This publication was authored by: Robert Kirunda

Abstract / Summary

“Do not be misled: "Bad company corrupts good character."

 1 Corinthians 15:33

The Anti Terrorism (Amendment) Bill 2015 is one of the shortest bills presented to Parliament in the last ten years. The Bill is only six clauses long and is written in fairly plain text. It seeks to amend the principal Act by including and improving definitions, revisiting sanctions, and introducing legislative measures against the financing of terrorism. The Bill criminalizes the financing of terrorism and the related ways and means in which funds can be deployed for terrorist purposes.
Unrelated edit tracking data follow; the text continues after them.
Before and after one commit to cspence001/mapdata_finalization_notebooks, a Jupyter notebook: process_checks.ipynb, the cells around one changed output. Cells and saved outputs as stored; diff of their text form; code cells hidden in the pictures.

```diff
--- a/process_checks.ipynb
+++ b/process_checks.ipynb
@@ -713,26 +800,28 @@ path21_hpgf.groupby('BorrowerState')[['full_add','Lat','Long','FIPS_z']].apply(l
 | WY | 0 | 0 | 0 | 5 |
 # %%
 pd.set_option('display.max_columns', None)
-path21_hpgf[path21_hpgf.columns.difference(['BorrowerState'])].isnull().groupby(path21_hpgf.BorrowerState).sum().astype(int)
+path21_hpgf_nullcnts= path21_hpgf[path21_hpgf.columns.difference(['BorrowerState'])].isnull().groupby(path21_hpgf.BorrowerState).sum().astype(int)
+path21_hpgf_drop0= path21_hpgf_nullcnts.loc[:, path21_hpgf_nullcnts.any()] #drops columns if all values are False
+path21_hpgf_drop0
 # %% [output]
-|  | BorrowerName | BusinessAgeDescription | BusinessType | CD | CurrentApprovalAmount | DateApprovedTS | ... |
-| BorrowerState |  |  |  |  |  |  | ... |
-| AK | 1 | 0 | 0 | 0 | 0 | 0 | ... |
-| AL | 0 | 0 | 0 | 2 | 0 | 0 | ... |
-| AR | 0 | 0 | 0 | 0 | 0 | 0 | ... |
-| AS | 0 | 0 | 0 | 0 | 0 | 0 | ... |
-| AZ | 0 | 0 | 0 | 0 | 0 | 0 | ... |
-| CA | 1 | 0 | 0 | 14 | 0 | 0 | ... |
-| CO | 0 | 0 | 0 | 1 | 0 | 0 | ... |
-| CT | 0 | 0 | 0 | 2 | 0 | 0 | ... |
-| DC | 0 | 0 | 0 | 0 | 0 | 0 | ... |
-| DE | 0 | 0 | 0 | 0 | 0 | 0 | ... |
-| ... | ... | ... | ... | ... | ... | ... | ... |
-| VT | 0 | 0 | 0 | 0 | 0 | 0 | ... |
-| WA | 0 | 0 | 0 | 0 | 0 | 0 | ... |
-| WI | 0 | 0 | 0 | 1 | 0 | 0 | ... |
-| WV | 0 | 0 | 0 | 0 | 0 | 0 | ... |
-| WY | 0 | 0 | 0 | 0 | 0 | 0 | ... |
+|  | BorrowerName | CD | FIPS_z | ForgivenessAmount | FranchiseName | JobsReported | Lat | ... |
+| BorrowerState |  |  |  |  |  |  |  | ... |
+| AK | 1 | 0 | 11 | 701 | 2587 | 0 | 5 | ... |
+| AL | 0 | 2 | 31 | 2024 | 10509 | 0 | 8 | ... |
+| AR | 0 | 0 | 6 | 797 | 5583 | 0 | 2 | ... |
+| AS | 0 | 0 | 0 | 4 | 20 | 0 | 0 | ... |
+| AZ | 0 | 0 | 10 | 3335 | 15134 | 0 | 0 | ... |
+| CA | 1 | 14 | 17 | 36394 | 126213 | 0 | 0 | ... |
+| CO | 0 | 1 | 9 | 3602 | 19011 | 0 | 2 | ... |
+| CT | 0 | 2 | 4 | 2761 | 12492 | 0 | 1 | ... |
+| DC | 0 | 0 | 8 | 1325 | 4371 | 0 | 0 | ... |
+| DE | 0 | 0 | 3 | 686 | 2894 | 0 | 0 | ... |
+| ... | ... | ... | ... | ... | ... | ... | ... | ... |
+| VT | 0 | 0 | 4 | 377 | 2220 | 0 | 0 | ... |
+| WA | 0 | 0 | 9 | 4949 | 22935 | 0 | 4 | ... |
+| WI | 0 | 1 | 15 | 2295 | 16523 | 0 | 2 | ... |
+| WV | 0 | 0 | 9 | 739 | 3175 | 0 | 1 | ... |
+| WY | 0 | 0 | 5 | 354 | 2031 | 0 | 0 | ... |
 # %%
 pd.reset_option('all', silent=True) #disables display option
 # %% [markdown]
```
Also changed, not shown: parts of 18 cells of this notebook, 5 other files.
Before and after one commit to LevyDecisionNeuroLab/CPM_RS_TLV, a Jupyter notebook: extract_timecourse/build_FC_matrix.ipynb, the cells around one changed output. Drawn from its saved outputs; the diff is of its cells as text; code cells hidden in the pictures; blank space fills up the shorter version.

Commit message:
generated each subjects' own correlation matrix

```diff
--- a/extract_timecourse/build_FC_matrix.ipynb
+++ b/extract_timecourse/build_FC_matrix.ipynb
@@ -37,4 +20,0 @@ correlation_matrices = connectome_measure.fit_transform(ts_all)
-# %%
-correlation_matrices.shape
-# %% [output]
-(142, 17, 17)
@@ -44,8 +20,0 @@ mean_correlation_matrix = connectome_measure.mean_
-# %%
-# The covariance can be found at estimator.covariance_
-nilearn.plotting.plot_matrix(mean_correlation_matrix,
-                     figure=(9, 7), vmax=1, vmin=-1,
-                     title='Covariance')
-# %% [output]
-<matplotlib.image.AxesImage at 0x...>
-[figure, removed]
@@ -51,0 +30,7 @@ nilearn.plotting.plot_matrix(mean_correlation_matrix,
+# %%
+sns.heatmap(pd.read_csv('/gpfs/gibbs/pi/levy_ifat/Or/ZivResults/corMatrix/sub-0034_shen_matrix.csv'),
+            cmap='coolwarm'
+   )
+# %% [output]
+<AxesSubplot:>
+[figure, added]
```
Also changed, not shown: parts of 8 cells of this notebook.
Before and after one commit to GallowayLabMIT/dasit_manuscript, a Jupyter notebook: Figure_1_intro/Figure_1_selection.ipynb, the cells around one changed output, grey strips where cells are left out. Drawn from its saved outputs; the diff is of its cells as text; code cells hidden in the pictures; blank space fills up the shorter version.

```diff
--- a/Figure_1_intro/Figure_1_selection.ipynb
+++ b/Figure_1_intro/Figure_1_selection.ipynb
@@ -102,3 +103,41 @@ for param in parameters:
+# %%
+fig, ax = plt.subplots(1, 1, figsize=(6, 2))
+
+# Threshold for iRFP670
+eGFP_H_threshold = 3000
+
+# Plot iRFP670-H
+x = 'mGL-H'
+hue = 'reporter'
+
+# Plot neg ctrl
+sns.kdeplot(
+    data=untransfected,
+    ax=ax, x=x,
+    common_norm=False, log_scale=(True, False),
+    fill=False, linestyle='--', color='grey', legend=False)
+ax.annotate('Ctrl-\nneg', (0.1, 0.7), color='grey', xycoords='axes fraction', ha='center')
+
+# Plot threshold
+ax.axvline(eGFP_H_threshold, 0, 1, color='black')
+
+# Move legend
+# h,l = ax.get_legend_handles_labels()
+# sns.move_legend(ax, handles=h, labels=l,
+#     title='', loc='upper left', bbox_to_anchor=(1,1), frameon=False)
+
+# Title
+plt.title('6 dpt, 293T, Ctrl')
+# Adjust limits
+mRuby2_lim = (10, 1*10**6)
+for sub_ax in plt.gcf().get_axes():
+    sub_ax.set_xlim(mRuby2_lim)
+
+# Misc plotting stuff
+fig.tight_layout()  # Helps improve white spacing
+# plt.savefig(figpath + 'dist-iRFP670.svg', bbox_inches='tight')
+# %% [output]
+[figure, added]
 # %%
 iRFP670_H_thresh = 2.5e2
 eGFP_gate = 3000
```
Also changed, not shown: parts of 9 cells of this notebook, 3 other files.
As short as it is, this Bill not only provides the legislative premise for Police intervention but also provides the mechanisms and consequences of liability for engaging in terrorist financing. Therefore, although the Bill principally amends the Anti Terrorism Act of 2002, it also compliments and should be read together with the Anti Money Laundering Act (AMLA) of 2013. While the AMLA provided a comprehensive framework for money laundering, it did not address the counterpart concern of Combating Terrorist Financing. This is one of the main gaps that the Anti Terrorism Amendment Bill will fill. And this is why it is important that this Bill passes as soon as possible.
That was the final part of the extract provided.